ASSOCIATE PROFESSOR OF POLITICAL SCIENCE
Faces of Poverty
My experiential-learning class focused on studying and creating policies to fight poverty. For the second half of the semester, I’d set up placements at volunteer agencies across the state. Instead of jettisoning the hands-on learning, I asked students to study poverty where they were, in their hometowns. For their final project, my students produced beautiful policy briefs about addressing poverty in their own communities. It was real to them because their work was hitting home.
ASSISTANT PROFESSOR OF ART
Introduction to Intaglio and Silkscreen
Luckily, I’d frontloaded a lot of studio work at the start of the semester. When students were home, I assigned do-it-yourself projects. You use stencils for silkscreen, so students made stencils out of things that they had at hand: wax freezer paper, an embroidery hoop, and a woman’s nylon stocking were some. We also explored contemporary printmakers. I sent links for online exhibits posted by the National Printmakers in New York City. Students studied those and then took technique quizzes.
ASSOCIATE PROFESSOR OF RELIGION, DEPARTMENT OF PHILOSOPHY AND RELIGION
Religious Perspectives on Aging and Death; Medical Humanities
Both these classes had a direct and obvious connection to the COVID-19 crisis. I posted a “coronavirus” folder to Blackboard and filled it with news stories about the pandemic. For Medical Humanities, I focused on how this crisis was affecting healthcare professionals and the patient experience of being in the hospital. For the aging class, we focused on the acute crisis the virus was creating in long-term care facilities. It gave my students a very clear sense of how what we were doing in our classes and enabled them to be thoughtful citizens who could analyze current events with a new level of understanding.
INSTRUCTIONAL ASSOCIATE PROFESSOR OF BIOLOGY
Intro to Immunology and Serology

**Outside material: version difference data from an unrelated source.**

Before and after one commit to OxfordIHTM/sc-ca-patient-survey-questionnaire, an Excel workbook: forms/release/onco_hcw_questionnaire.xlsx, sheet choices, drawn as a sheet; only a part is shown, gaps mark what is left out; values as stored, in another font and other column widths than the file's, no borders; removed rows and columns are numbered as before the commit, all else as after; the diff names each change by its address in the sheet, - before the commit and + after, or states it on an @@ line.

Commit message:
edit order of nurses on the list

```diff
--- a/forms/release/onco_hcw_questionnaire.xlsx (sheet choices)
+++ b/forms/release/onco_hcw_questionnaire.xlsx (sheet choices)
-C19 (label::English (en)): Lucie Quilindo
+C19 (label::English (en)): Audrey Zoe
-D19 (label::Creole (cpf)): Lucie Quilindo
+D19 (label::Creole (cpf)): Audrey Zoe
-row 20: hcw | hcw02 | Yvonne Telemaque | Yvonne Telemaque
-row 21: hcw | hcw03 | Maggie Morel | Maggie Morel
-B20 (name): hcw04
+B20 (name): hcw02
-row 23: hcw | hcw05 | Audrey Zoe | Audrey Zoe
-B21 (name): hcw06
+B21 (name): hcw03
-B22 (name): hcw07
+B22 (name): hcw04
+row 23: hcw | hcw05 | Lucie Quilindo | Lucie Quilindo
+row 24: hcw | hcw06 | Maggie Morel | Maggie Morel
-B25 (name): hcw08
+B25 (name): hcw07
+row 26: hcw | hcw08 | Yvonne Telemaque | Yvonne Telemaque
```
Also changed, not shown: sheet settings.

I viewed the COVID-19 pandemic as an opportunity to take advantage of the personal interest that the students had in this once-in-a-century (hopefully) pandemic to drive home the core fundamentals in immunology. While we still used our textbooks for the general immune response information, we also read reviews and articles about SARS-COV2. By the end of the semester the students were well versed in the immune response to viruses. Incorporating the current investigations as the story was unfolding before our eyes seemed to markedly increase the breadth and depth of the student’s engagement.